> SOURCE DATA
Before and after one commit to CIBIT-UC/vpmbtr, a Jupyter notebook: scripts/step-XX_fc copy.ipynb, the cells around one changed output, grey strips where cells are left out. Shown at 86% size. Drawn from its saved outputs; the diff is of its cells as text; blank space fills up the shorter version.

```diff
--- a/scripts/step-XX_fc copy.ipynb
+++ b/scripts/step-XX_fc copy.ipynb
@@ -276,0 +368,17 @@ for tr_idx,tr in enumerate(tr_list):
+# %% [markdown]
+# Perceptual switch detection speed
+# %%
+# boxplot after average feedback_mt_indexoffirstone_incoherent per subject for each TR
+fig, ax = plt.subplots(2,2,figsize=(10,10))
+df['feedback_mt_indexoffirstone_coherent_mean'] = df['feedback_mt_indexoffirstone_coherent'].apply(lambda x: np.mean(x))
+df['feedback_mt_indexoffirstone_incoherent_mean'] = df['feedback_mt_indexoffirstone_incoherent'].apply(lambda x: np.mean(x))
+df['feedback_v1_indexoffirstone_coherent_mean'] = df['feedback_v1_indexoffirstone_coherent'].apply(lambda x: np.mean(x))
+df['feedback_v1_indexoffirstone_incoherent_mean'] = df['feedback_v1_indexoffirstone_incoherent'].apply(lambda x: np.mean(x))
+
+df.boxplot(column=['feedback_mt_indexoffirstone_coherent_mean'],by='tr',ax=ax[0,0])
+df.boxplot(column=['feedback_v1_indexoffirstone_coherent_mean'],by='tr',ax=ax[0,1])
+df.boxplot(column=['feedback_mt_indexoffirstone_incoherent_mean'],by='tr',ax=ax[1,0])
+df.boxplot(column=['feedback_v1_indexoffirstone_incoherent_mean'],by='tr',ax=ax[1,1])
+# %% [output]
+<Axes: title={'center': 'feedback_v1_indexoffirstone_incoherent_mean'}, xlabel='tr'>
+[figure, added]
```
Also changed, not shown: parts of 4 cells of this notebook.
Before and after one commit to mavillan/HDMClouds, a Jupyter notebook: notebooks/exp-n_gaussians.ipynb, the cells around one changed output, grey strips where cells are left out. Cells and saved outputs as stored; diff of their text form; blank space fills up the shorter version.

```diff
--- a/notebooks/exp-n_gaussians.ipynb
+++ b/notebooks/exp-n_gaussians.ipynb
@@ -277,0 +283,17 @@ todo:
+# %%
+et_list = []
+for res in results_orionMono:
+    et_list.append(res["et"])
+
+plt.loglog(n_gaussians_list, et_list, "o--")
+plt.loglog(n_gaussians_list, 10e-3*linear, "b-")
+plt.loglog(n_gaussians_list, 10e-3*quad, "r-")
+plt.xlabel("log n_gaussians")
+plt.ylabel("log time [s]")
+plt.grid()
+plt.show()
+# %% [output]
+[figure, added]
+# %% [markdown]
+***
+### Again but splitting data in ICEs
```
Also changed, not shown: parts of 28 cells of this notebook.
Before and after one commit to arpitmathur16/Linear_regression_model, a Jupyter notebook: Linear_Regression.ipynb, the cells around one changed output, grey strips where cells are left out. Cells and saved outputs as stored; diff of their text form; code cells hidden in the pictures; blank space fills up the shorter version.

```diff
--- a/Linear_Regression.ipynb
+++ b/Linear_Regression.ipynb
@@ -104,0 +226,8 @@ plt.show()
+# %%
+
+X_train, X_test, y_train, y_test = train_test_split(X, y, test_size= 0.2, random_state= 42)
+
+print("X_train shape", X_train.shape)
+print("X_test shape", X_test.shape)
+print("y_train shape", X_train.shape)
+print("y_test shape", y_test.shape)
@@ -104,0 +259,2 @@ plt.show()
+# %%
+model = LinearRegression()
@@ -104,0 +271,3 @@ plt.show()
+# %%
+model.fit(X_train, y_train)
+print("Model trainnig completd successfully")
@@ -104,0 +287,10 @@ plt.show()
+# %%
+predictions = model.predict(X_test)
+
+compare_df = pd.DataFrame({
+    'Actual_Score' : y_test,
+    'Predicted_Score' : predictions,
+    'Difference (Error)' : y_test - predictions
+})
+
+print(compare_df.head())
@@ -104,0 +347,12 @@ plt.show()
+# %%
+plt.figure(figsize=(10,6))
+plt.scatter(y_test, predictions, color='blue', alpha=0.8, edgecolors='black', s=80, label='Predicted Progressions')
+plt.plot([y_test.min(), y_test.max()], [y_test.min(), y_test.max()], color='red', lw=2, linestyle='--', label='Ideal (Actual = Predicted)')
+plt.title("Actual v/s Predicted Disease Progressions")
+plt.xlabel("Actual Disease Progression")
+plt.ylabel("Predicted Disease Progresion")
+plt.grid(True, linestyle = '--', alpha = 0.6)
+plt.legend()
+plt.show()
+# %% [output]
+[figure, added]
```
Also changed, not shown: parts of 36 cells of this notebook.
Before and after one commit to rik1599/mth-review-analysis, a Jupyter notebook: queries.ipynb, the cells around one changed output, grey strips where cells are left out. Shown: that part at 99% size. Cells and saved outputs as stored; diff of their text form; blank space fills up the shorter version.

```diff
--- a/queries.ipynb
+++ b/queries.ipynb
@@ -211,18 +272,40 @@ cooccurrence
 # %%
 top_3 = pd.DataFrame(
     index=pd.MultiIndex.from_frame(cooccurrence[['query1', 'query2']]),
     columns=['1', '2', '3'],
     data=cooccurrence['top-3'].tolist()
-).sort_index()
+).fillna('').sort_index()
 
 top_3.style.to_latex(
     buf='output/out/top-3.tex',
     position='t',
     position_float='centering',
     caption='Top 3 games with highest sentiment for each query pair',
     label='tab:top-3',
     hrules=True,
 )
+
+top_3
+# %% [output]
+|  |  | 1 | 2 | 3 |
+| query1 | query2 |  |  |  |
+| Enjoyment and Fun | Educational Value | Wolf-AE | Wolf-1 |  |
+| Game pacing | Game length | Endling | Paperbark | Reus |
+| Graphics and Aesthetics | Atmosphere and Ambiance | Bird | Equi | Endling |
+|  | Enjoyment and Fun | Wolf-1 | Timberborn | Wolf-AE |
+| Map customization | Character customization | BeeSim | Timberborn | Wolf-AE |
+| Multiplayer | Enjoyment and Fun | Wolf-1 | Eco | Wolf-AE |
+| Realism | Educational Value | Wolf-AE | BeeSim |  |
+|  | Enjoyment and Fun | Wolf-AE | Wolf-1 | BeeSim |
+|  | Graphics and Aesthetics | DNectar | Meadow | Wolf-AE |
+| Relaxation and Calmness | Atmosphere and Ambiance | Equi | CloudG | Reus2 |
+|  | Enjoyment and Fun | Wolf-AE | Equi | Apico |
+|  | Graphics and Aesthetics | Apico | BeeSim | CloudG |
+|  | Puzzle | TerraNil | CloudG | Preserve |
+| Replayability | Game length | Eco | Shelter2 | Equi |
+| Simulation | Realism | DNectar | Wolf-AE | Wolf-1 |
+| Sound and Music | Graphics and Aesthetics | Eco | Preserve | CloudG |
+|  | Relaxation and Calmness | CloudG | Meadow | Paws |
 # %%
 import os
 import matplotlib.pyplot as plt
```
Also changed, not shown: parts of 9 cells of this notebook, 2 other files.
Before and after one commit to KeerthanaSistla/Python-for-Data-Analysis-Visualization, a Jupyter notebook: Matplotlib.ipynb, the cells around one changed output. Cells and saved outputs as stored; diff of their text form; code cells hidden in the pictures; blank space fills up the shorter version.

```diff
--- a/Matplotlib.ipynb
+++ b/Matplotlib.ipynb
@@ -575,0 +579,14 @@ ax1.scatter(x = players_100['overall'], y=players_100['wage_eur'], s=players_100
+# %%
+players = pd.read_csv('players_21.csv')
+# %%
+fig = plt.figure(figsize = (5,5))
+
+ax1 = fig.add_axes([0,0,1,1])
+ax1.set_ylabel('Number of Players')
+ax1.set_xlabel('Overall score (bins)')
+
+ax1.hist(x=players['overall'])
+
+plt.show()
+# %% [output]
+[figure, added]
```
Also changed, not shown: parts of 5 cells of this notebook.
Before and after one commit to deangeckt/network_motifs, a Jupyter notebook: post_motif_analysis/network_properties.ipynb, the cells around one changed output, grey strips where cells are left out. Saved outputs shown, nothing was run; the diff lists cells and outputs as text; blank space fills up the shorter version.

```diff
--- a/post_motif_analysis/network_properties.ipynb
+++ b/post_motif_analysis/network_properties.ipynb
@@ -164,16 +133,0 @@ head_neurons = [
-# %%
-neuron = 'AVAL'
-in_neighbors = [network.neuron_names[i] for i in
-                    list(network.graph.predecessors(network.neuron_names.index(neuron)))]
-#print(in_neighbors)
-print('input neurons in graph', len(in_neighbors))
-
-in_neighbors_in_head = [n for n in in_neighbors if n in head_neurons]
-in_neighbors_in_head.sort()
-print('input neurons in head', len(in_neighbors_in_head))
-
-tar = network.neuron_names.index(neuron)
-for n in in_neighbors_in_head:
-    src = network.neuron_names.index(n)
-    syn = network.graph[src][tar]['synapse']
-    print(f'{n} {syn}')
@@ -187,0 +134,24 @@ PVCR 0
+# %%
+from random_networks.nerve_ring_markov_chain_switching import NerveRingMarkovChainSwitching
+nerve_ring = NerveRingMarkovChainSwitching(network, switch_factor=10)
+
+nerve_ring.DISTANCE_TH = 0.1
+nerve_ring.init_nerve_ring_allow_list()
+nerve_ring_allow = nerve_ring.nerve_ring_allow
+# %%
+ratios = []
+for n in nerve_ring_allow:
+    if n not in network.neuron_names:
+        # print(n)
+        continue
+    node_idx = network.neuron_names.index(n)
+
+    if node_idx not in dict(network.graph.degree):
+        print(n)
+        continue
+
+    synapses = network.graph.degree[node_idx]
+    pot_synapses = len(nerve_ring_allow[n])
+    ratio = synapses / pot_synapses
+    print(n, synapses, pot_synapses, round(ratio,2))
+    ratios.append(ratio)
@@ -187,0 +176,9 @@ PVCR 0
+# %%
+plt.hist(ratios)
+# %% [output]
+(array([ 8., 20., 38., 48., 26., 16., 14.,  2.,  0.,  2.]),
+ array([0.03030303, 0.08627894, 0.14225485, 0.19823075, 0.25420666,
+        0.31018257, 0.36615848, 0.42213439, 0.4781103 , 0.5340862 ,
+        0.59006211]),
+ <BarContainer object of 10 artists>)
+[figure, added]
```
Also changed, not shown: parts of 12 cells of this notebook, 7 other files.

> TASK DESCRIPTION
I need each line from the listing where the word "Aesthetics" occurs.

> WORKED SOLUTION
+| Graphics and Aesthetics | Atmosphere and Ambiance | Bird | Equi | Endling |
+|  | Graphics and Aesthetics | DNectar | Meadow | Wolf-AE |
+|  | Graphics and Aesthetics | Apico | BeeSim | CloudG |
+| Sound and Music | Graphics and Aesthetics | Eco | Preserve | CloudG |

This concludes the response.